===== DATA EXTRACT
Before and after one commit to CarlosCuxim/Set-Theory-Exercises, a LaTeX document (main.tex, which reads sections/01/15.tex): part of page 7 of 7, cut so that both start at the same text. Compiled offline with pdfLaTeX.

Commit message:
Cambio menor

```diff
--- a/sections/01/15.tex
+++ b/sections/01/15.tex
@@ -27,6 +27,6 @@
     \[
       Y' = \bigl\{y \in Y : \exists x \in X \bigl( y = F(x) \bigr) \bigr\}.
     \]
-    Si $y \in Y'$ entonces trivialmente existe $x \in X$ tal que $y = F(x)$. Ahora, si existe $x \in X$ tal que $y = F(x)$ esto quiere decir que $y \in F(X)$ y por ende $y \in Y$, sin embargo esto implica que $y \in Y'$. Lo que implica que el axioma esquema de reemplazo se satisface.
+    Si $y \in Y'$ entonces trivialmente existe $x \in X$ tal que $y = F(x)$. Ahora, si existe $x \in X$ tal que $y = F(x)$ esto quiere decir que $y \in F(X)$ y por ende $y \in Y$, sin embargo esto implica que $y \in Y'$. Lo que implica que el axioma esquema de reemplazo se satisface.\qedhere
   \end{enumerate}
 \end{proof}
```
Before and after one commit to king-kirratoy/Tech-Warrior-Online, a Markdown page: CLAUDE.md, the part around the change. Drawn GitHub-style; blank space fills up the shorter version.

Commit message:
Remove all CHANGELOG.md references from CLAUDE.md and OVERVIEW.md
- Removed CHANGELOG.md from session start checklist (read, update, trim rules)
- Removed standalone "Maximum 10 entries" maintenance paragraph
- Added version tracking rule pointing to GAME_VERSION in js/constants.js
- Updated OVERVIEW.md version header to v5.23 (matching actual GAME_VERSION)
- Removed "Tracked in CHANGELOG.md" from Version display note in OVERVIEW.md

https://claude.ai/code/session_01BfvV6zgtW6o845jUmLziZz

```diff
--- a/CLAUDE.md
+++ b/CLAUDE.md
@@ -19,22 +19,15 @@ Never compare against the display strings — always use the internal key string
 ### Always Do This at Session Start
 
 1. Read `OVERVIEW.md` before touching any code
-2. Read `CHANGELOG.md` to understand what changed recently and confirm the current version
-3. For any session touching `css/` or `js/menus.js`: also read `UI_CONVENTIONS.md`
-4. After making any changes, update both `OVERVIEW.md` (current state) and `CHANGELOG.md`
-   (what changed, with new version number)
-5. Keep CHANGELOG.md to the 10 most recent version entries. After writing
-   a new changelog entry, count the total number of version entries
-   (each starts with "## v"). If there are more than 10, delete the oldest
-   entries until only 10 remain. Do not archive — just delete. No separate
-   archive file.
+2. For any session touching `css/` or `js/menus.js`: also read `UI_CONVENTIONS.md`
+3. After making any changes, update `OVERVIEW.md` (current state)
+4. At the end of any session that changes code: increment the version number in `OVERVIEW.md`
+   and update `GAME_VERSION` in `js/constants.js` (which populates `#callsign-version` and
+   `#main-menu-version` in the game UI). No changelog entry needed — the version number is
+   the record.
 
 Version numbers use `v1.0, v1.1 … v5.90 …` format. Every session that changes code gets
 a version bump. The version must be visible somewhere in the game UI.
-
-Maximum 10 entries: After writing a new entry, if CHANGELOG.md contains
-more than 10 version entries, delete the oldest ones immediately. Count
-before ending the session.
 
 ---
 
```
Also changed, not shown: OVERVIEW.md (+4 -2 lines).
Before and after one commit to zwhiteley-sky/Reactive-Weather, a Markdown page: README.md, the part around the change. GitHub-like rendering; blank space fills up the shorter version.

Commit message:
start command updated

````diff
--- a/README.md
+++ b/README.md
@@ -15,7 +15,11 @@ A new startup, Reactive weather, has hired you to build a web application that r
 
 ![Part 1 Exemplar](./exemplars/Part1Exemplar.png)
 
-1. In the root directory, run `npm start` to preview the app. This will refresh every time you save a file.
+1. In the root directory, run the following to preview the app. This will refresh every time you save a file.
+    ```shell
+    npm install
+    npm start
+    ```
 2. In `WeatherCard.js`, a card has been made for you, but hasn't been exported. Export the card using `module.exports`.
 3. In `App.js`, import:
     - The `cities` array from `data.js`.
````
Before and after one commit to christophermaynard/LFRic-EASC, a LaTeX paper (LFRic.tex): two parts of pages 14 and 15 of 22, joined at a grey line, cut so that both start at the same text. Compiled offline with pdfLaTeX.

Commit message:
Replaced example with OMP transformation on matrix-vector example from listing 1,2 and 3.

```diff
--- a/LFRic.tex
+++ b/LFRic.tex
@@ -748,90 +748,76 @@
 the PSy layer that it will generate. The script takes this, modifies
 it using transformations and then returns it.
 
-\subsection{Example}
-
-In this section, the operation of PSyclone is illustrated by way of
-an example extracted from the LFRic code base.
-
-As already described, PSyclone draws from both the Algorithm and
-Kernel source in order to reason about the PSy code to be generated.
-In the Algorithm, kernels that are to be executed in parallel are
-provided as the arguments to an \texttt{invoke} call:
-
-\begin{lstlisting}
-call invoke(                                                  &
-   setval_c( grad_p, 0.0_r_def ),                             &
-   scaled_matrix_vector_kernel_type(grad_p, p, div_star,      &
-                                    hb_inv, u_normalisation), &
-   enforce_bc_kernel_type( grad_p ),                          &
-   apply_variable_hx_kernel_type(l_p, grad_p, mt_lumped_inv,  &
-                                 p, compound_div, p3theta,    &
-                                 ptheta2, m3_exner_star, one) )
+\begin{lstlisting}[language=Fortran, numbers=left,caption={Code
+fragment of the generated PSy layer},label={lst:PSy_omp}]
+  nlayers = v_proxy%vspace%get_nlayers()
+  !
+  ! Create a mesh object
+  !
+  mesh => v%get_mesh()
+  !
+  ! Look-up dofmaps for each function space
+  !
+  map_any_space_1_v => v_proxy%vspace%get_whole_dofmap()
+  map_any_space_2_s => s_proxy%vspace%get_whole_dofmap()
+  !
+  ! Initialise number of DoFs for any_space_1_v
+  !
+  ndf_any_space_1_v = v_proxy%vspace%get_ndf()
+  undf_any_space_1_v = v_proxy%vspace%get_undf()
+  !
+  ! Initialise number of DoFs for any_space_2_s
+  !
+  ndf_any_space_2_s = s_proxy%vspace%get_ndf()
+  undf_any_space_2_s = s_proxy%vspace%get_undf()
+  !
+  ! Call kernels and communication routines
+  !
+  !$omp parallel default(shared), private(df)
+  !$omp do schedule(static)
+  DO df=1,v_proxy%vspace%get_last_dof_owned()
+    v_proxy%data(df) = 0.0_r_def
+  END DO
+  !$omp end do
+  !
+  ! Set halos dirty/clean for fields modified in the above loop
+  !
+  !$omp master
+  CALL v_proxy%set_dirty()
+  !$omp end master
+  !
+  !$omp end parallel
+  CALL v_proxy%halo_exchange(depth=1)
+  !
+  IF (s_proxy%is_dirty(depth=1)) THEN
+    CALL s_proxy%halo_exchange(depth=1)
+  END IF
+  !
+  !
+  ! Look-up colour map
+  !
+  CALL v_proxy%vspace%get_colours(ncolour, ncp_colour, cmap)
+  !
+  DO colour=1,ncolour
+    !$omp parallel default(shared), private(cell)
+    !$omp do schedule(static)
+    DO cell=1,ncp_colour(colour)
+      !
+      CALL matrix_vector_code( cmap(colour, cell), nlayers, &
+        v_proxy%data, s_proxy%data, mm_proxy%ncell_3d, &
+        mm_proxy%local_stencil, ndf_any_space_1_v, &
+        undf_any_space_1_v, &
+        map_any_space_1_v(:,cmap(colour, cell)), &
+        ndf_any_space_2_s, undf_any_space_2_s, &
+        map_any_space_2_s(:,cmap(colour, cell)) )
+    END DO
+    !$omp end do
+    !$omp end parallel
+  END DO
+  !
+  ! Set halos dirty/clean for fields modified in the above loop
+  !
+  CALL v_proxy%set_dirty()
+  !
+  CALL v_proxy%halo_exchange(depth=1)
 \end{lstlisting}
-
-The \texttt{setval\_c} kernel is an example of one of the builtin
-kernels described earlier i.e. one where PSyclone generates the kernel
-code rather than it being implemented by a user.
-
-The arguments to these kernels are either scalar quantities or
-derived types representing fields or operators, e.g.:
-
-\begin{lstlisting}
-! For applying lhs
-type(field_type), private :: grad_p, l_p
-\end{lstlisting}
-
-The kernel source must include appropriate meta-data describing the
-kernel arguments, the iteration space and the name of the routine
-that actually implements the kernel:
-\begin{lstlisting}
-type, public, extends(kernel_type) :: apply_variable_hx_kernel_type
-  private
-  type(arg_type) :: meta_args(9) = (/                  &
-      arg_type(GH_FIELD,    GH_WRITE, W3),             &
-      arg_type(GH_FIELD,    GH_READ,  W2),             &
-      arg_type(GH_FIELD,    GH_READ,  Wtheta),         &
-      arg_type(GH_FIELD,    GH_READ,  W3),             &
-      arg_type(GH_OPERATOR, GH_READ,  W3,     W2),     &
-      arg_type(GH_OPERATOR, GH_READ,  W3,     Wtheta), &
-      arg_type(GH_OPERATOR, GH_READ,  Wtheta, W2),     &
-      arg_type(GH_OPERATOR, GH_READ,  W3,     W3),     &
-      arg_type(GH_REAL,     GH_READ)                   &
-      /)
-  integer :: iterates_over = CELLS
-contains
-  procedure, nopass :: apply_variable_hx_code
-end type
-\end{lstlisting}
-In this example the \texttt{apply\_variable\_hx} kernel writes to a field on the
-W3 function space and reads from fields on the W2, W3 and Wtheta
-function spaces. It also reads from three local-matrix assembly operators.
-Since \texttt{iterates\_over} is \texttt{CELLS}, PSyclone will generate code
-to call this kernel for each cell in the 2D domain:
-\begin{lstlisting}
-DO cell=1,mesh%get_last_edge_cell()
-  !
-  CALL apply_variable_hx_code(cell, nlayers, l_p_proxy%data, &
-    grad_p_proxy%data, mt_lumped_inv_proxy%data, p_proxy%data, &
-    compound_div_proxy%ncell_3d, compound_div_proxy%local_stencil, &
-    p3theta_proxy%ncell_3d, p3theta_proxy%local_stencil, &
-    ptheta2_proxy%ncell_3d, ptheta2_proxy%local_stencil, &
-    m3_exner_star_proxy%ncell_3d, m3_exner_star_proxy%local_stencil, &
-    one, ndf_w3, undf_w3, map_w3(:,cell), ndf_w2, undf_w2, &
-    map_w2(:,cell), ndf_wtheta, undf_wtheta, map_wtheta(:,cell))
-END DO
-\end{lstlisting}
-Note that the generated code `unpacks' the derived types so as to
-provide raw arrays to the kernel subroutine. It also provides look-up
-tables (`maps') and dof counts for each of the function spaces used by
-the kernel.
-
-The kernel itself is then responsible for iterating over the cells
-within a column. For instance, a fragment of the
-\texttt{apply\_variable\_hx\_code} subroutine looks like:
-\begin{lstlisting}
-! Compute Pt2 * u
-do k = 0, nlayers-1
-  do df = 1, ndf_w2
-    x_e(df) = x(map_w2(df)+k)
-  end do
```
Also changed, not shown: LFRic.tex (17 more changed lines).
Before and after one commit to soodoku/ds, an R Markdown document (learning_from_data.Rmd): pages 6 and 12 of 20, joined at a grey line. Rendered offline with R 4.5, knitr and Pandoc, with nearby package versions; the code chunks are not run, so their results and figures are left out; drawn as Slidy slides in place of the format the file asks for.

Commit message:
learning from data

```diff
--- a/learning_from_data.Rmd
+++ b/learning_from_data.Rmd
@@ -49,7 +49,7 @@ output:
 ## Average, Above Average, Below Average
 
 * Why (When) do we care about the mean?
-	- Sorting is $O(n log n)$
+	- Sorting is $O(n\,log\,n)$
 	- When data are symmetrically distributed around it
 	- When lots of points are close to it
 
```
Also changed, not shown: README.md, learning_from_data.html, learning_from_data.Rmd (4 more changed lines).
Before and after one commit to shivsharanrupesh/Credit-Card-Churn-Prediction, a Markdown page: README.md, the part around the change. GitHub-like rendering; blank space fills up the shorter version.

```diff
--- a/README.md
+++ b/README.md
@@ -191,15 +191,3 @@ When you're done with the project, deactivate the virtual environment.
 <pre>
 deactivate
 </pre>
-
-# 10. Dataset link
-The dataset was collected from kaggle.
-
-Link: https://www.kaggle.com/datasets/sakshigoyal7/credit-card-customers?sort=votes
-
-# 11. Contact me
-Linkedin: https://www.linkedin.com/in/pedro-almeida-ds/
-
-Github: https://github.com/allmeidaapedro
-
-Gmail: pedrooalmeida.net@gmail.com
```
==========
WHAT THE TASK REQUIRES: Only a number should be returned: the count of lines above that include "changed".

SOLUTION: 5